A coalition of Garfield County residents wants to create an open space program funded by a new countywide sales tax.
The group, the Garfield Legacy Project, is aiming to place the new tax on the November ballot.
Formed in 2009 with funding from a state conservation grant, they have been gauging support for the idea and attempting to spread the word about potential benefits of an open space program.
“Our hope is to get the program put together, get it voted on, and get it passed in November,” said Mary Noone, co-chair of the Legacy Project.
They are eying an additional quarter-penny sales tax, which they estimate would produce $2.5 million in annual revenue. A sales tax may be more popular with voters than a property tax, Noone said, citing statistics that show non-Garfield County residents pay a majority of the county sales tax when they visit or are passing through.
The county commissioners would have to clear the question to go on the ballot. The Legacy Project is now polling residents on their support of the idea. They’re hoping poll results will be strong enough to sway the commissioners to put a tax question to voters.
Commissioners have expressed interest in seeing polling data on the sales tax. Noone said they plan to present results from the poll to the board this summer.
Commissioner Tom Jankovsky said he would support putting the item on the ballot if the polls showed support above “60 to 65 percent.” But the commissioner was unsure whether he would vote for any new taxes this fall.
“It’s a real tough time to get any kind of tax approved,” he said. “I don’t know if I’m a supporter or not, but I would be open to putting it on the ballot.”
Jankovsky also noted that Garfield County voters have twice rejected an open space tax. The last time it was on the ballot was 2001, with an initiative that would have created a special taxing district.
“This is a very conservative county,” he said.
Legacy Project leaders conducted a previous poll in 2010, which showed lukewarm support for the idea. They backed off of the ballot campaign then, and decided to focus on raising public awareness of conservation issues in the 3,000-square-mile county.
Noone said they wanted to wait until the local economy improved, along with sentiment for new taxes.
“We’ve turned a big corner, I feel,” Noone said of local consumer confidence.
They’ve been focusing their open space outreach on issues of water quality, ranching, wildlife, habitat protection and increasing outdoor recreation opportunities.
Recent outreach efforts have included meetings with recreation groups, including ATV riders.

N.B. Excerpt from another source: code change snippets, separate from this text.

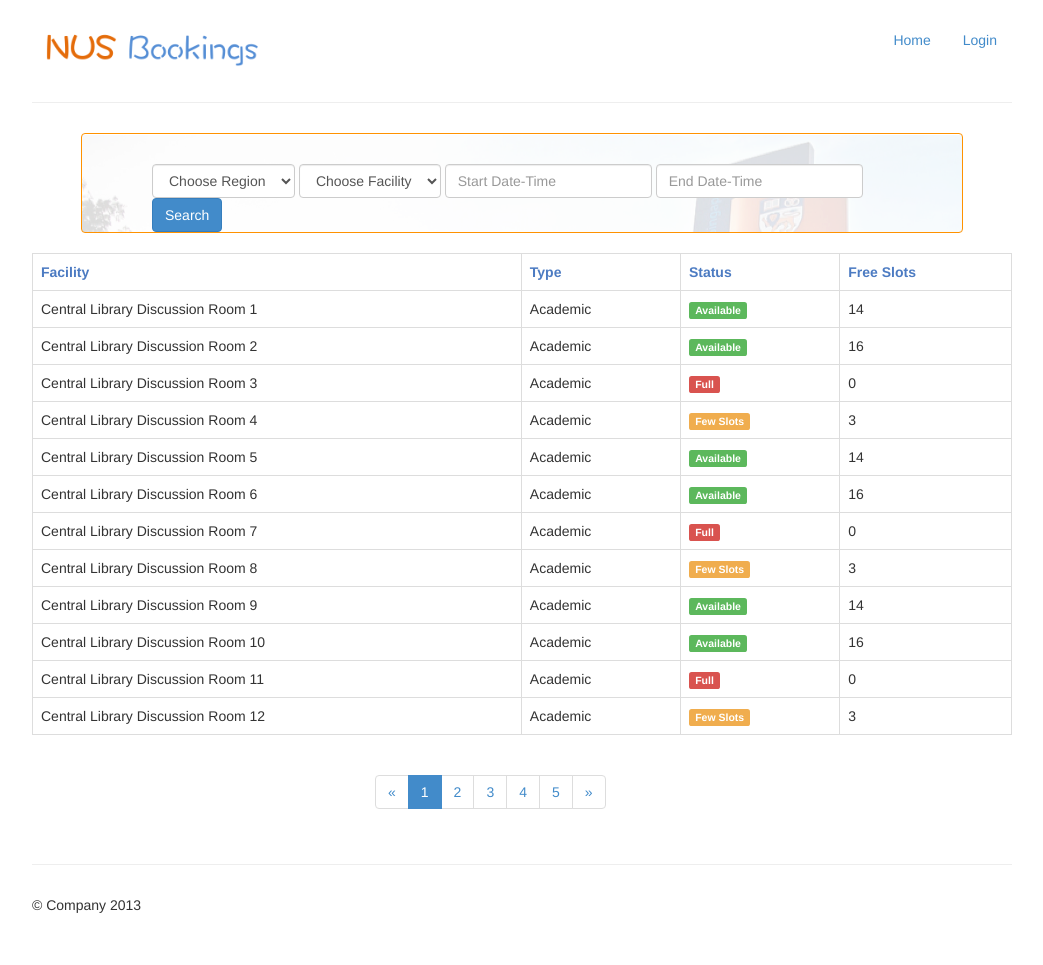
After one commit to yatishb/nus-facility-booking, a PHP site: page /inc/search.php in a window 1280 px wide. The commit adds this page. Shown: the whole page, without its empty margins (118-1161 px from the left). Run offline with PHP 8.4, Linux system fonts and the light colour scheme; some libraries are stand-ins or nearby versions.

Commit message:
Style changes

```diff
--- a/css/style.css
+++ b/css/style.css
@@ -47,6 +47,15 @@ padding: 14px 24px;
 	color: #4c7bc2;
 }
 
+.nusorange {
+	color: #e88809;
+}
+
+.heading-search {
+	font-size: 30px;
+	font-weight: bold;
+}
+
 .home-holder {
 	border: 1px solid #ff9200;
 	height: 300px;
@@ -54,6 +63,19 @@ padding: 14px 24px;
 	width: 90%;
 	margin: 0 auto;
 	background-image: url('/cs2102/img/feature.png');
+	padding: 30px;
+	padding-left: 140px;
+}
+
+.search-holder {
+	border: 1px solid #ff9200;
+	height: 100px;
+	border-radius: 4px;
+	width: 90%;
+	margin: 0 auto;
+	background-image: url('/cs2102/img/feature.png');
+	padding: 30px;
+	padding-left: 70px;
 }
 
 .map-holder {
@@ -107,3 +129,21 @@ padding: 14px 24px;
   border-bottom-left-radius: 0;
   border-bottom-right-radius: 0;
 }
+
+.dateform-left {
+  width:48%;
+  float: left;
+}
+
+.dateform-right {
+  width:48%;
+  float: right;
+}
+
+.table-heading {
+	font-weight: bold;
+}
+
+.middle {
+	margin-left:35%;
+}
--- a/inc/header.php
+++ b/inc/header.php
@@ -10,6 +10,7 @@
 
     <!--Style -->
     <link href="/cs2102/css/bootstrap.css" rel="stylesheet">
+    <link href="/cs2102/css/datepicker.min.css" rel="stylesheet">
     <link href="/cs2102/css/style.css" rel="stylesheet">
 
     <!--Favicon -->
@@ -19,6 +20,7 @@
   <body>
   	  <script src="https://code.jquery.com/jquery.js"></script>
 	  <script src="/cs2102/js/bootstrap.js"></script>
+	  <script src="/cs2102/js/datepicker.min.js"></script>
       <div class="container-narrow">
 
       <div class="masthead">
--- /dev/null
+++ b/inc/search.php
@@ -0,0 +1,59 @@
+<?php include("header.php"); ?>
+
+<div class="search-holder">
+<form class="form-inline" role="form">
+  <div class="form-group">
+    <select class="form-control">
+	  <option>Choose Region</option>
+	  <option>2</option>
+	  <option>3</option>
+	  <option>4</option>
+	  <option>5</option>
+	</select>
+  </div>
+  <div class="form-group">
+    <select class="form-control">
+	  <option>Choose Facility</option>
+	  <option>2</option>
+	  <option>3</option>
+	  <option>4</option>
+	  <option>5</option>
+	</select>
+  </div>
+  <div class="form-group">
+  <input type="text" class="form-control" placeholder="Start Date-Time"></input>
+  </div>
+  <div class="form-group">
+  <input type="text" class="form-control" placeholder="End Date-Time"></input>
+  </div>
+  <button type="submit" class="btn btn-primary">Search</button>
+</form>
+</div>
+<br>
+<table class="table table-bordered">
+  <tr class="table-heading nusblue"><td>Facility</td><td>Type</td><td>Status</td><td>Free Slots</td></tr>
+  <tr><td>Central Library Discussion Room 1</td><td>Academic</td><td><span class="label label-success">Available</span></td><td>14</td></tr>
+  <tr><td>Central Library Discussion Room 2</td><td>Academic</td><td><span class="label label-success">Available</span></td><td>16</td></tr>
+  <tr><td>Central Library Discussion Room 3</td><td>Academic</td><td><span class="label label-danger">Full</span></td><td>0</td></tr>
+  <tr><td>Central Library Discussion Room 4</td><td>Academic</td><td><span class="label label-warning">Few Slots</span></td><td>3</td></tr>
+    <tr><td>Central Library Discussion Room 5</td><td>Academic</td><td><span class="label label-success">Available</span></td><td>14</td></tr>
+  <tr><td>Central Library Discussion Room 6</td><td>Academic</td><td><span class="label label-success">Available</span></td><td>16</td></tr>
+  <tr><td>Central Library Discussion Room 7</td><td>Academic</td><td><span class="label label-danger">Full</span></td><td>0</td></tr>
+  <tr><td>Central Library Discussion Room 8</td><td>Academic</td><td><span class="label label-warning">Few Slots</span></td><td>3</td></tr>
+    <tr><td>Central Library Discussion Room 9</td><td>Academic</td><td><span class="label label-success">Available</span></td><td>14</td></tr>
+  <tr><td>Central Library Discussion Room 10</td><td>Academic</td><td><span class="label label-success">Available</span></td><td>16</td></tr>
+  <tr><td>Central Library Discussion Room 11</td><td>Academic</td><td><span class="label label-danger">Full</span></td><td>0</td></tr>
+  <tr><td>Central Library Discussion Room 12</td><td>Academic</td><td><span class="label label-warning">Few Slots</span></td><td>3</td></tr>
+</table>
+
+<ul class="pagination middle">
+  <li><a href="#">&laquo;</a></li>
+  <li class="active"><a href="#">1</a></li>
+  <li><a href="#">2</a></li>
+  <li><a href="#">3</a></li>
+  <li><a href="#">4</a></li>
+  <li><a href="#">5</a></li>
+  <li><a href="#">&raquo;</a></li>
+</ul>
+
+<?php include("footer.php"); ?>
```
Also changed, not shown: inc/facility.php (added, +30 -0 lines), index.php (+50 -1 lines).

It’s a less tax-friendly constituency than the upper Roaring Fork Valley, where Pitkin County voters have overwhelmingly supported an open space property tax since 1990. It has given the county a veritable war chest of conservation funds to often buy properties outright. The property tax is expected to generate about $10.4 million this year.
“Garfield County is very different from Pitkin County,” Noone said. “A property tax would not work down here.”
The Legacy Project leaders want to establish an open space board, to be appointed by the county commissioners and made up of Garfield County residents, to oversee the funds. The voluntary program would invite interested landowners to present potential conservation easements on their properties to the open space board.
Legacy Project leaders are modeling the idea after Routt County’s taxpayer-funded Purchase of Development Rights program, which is overseen by a citizen advisory board and has focused on protecting land through conservation easements. Since its founding in 1997, the program is estimated to have conserved more than 11,000 acres.
As the group is pitching it, the program would give owners of open land or working ranchers an option beyond selling to developers. Noone characterized it as a “completely voluntary open land program.”
“We want to give property owners more options on what to do with their land,” Noone said. “We hope they would want to put it in a conservation easement.”
The group plans to soon release maps that display land they hope to preserve which is under threat of development.
As examples, she said the tax-funded program might be able to provide easements to open up properties like the Sutey Ranch outside Carbondale. It could also protect ranchland from development, like the former ranch that is now the site of a Target store and parking lot in Glenwood.
Noone is a painter whose work has focused on local vistas for the last 30 years. She said that many of her paintings capture areas that have either been closed to public access — like Sutey — or built on, like Aspen Glen.
“I’m desperate not to lose more of these places and that’s how I got into this,” she explained.
The initiative has won the support of the Sonoran Institute and the Aspen Valley Land Trust (AVLT).
“We’re about to get to the point where we have maps that can identify priority areas,” said AVLT executive director Martha Cochran.
Twenty out of Colorado’s 64 counties have open space conservation programs, including Pitkin and Eagle counties.
In the fall, the Legacy Project hosted workshops that included presentations from Larimer, Eagle, Jefferson and Routt counties on their programs. They held open house-style meetings in Carbondale, Glenwood Springs, Parachute and Rifle.